Nome Nordic concludes 17th ski season
By Keith Conger
Nome’s student skiers took full advantage of the warm end of April temperatures as they concluded Nome Nordic’s 17th year of skiing. The program experienced an abundance of success even though all regional and rural state ski meets were canceled due to the pandemic.
“I am so proud of the skiers that continued to come to practice without the promise of travel,” said Rosa (Schmidt) Wright, first-year high school and junior high coach. Wright is a graduate of the Nome Nordic program and was a two-time rural state ski champion.
“We extended practices past when competitions would generally end and were able to catch some really wonderful spring skiing weather. We were able to host some ski races and bring in our community to join in the fun!” continued Wright.
The twelve skiers from Nome Elementary school who braved the cold for two and a half months were rewarded with perfect weather for their grand finale week. Participant consensus was that their favorite day was skijoring with the dogs from Skushpuppy Kennels. The fourth and fifth-grade skiers took turns being pulled behind, and skate skiing with, some speedy dogs.
The elementary program was spearheaded by longtime Nome teachers Leonard Lastine and Ian McRae. For the last day of practice, the pair arranged for a school van and took the entire crew to the Newton Peak parking lot to ski some fairly steep terrain. The young skiers learned to control their speed using the “snowplow” technique in some challenging conditions on Gold Hill earlier in the month.
“The best part of the program was the opportunity to watch kids develop confidence. It happened really fast,” said Lastine. “I think they will all take away an improved image of themselves.”
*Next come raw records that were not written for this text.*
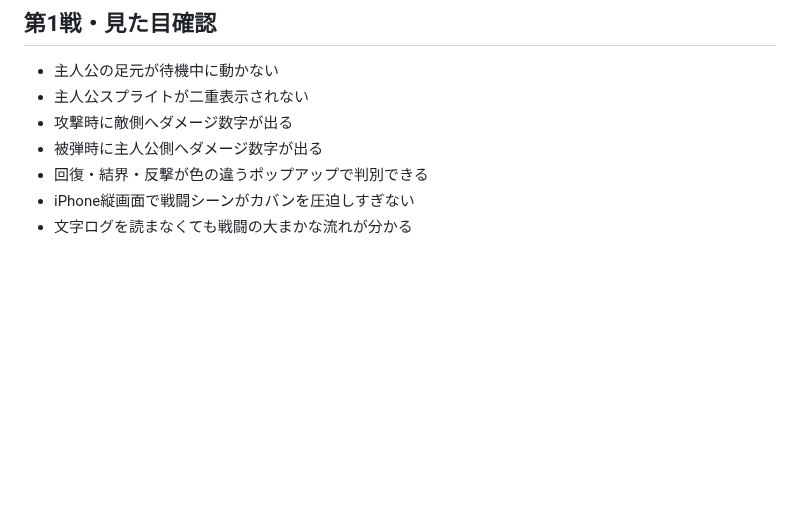
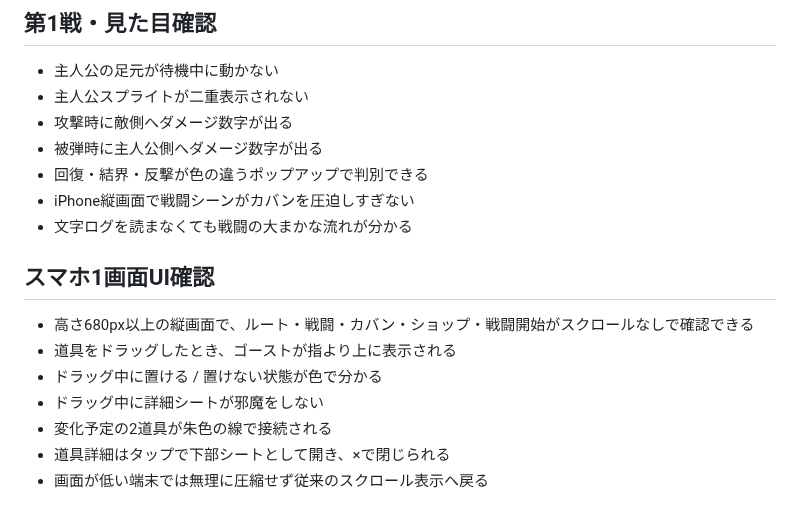
Before and after one commit to ta04042008-blip/tsukumogami-backpack, a Markdown page: PLAYTEST.md, the part around the change. GitHub-like rendering; blank space fills up the shorter version.

Commit message:
docs: add compact phone UI and drag-ghost checks

```diff
--- a/PLAYTEST.md
+++ b/PLAYTEST.md
@@ -85,3 +85,14 @@ Prototype v0.1 のプレイテスト用メモです。
 - 回復・結界・反撃が色の違うポップアップで判別できる
 - iPhone縦画面で戦闘シーンがカバンを圧迫しすぎない
 - 文字ログを読まなくても戦闘の大まかな流れが分かる
+
+
+## スマホ1画面UI確認
+
+- 高さ680px以上の縦画面で、ルート・戦闘・カバン・ショップ・戦闘開始がスクロールなしで確認できる
+- 道具をドラッグしたとき、ゴーストが指より上に表示される
+- ドラッグ中に置ける / 置けない状態が色で分かる
+- ドラッグ中に詳細シートが邪魔をしない
+- 変化予定の2道具が朱色の線で接続される
+- 道具詳細はタップで下部シートとして開き、×で閉じられる
+- 画面が低い端末では無理に圧縮せず従来のスクロール表示へ戻る
```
Nome Nordic is working with Nome Eskimo Community to help further expand the program next year. One of the goals is to get second and third graders on skis. Nome Nordic is also partnering with The Nome Winter Sports Association in hopes of securing funding for a snowmachine to pull their groomer. The aim is to reestablish and maintain ski trails in Dry Creek that all community members could easily access.